- **REQUIREMENT**:
Restrict the output to the lines below starting at the one that contains "-<figcaption>Jeden przelew za" and ending at the one that contains "-103,6 +103,8 @@", and restate them word for word, both ends included.

- **DATA EXTRACT**:

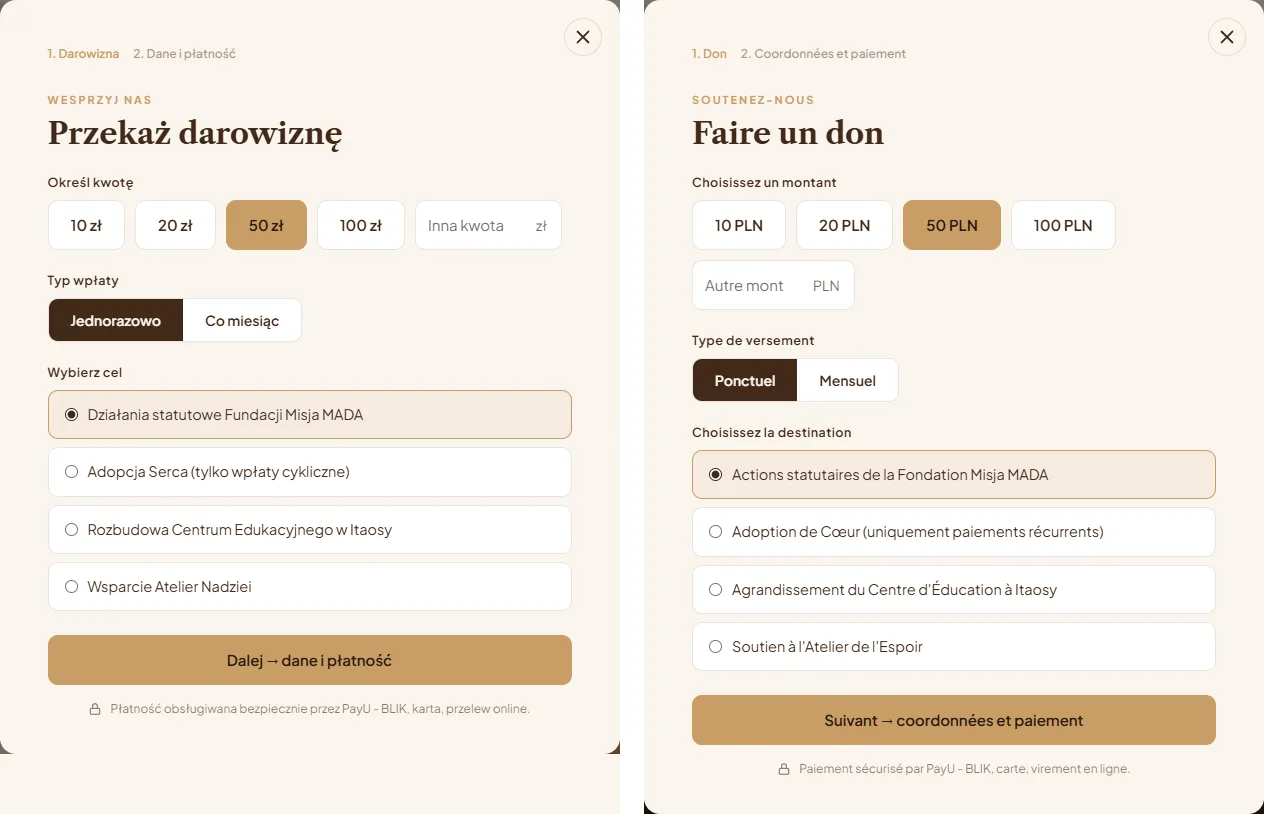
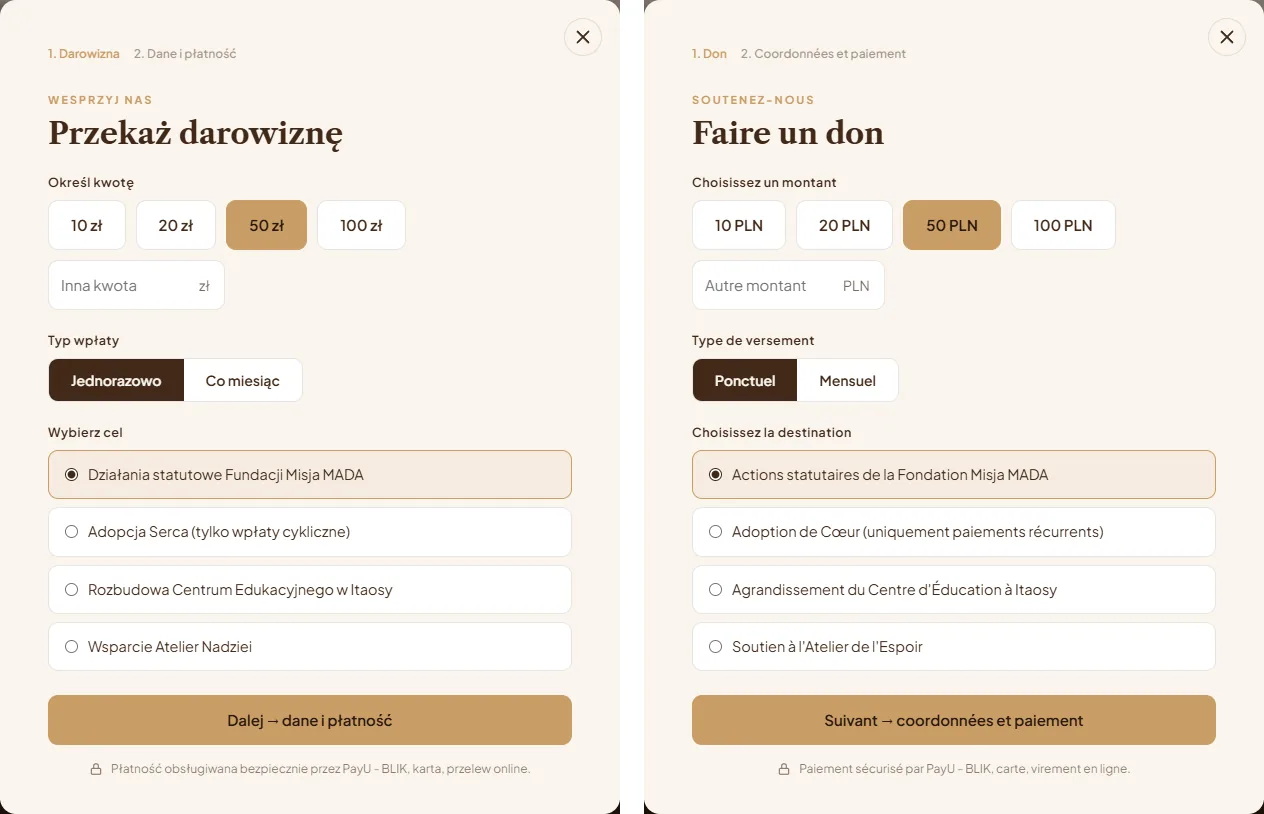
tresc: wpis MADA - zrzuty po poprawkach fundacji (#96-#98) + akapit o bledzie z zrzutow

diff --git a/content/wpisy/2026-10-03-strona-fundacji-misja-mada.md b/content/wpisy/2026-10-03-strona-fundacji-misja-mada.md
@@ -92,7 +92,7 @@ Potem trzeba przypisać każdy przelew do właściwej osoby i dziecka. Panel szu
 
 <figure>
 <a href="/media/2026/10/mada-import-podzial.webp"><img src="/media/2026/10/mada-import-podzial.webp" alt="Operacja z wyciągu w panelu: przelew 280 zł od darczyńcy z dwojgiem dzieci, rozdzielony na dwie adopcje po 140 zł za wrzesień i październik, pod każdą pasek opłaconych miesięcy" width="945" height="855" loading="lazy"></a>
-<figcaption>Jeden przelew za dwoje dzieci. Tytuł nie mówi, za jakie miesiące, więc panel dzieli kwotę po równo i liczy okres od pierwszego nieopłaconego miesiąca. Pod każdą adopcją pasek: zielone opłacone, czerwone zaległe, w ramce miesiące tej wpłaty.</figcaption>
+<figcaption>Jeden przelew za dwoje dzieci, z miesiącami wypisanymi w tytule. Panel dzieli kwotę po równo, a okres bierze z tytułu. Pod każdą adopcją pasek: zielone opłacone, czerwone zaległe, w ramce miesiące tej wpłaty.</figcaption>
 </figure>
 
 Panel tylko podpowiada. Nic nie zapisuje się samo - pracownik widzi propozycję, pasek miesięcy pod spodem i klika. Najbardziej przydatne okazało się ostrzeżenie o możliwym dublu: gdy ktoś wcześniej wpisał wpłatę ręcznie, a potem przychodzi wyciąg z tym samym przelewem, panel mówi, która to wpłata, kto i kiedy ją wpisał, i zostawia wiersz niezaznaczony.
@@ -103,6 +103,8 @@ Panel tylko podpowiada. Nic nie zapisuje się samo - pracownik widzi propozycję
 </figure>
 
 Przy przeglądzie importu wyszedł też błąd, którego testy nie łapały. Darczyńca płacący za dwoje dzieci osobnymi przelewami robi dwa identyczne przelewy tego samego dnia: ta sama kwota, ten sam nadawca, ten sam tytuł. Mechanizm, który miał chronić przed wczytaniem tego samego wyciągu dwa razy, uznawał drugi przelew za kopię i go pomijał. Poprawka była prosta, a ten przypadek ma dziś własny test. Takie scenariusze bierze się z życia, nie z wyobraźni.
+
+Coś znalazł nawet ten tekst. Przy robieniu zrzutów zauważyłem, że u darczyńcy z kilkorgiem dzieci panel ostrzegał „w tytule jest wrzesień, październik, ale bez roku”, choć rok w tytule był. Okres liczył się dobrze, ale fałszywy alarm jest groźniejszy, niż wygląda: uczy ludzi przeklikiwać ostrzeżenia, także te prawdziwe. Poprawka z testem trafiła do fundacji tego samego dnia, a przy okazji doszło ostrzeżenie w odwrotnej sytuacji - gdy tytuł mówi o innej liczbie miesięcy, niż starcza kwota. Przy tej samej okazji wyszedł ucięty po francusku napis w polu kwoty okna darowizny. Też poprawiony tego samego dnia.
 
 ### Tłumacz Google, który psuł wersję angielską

- **REPLY**:
-<figcaption>Jeden przelew za dwoje dzieci. Tytuł nie mówi, za jakie miesiące, więc panel dzieli kwotę po równo i liczy okres od pierwszego nieopłaconego miesiąca. Pod każdą adopcją pasek: zielone opłacone, czerwone zaległe, w ramce miesiące tej wpłaty.</figcaption>
+<figcaption>Jeden przelew za dwoje dzieci, z miesiącami wypisanymi w tytule. Panel dzieli kwotę po równo, a okres bierze z tytułu. Pod każdą adopcją pasek: zielone opłacone, czerwone zaległe, w ramce miesiące tej wpłaty.</figcaption>
 </figure>
 
 Panel tylko podpowiada. Nic nie zapisuje się samo - pracownik widzi propozycję, pasek miesięcy pod spodem i klika. Najbardziej przydatne okazało się ostrzeżenie o możliwym dublu: gdy ktoś wcześniej wpisał wpłatę ręcznie, a potem przychodzi wyciąg z tym samym przelewem, panel mówi, która to wpłata, kto i kiedy ją wpisał, i zostawia wiersz niezaznaczony.
@@ -103,6 +103,8 @@ Panel tylko podpowiada. Nic nie zapisuje się samo - pracownik widzi propozycję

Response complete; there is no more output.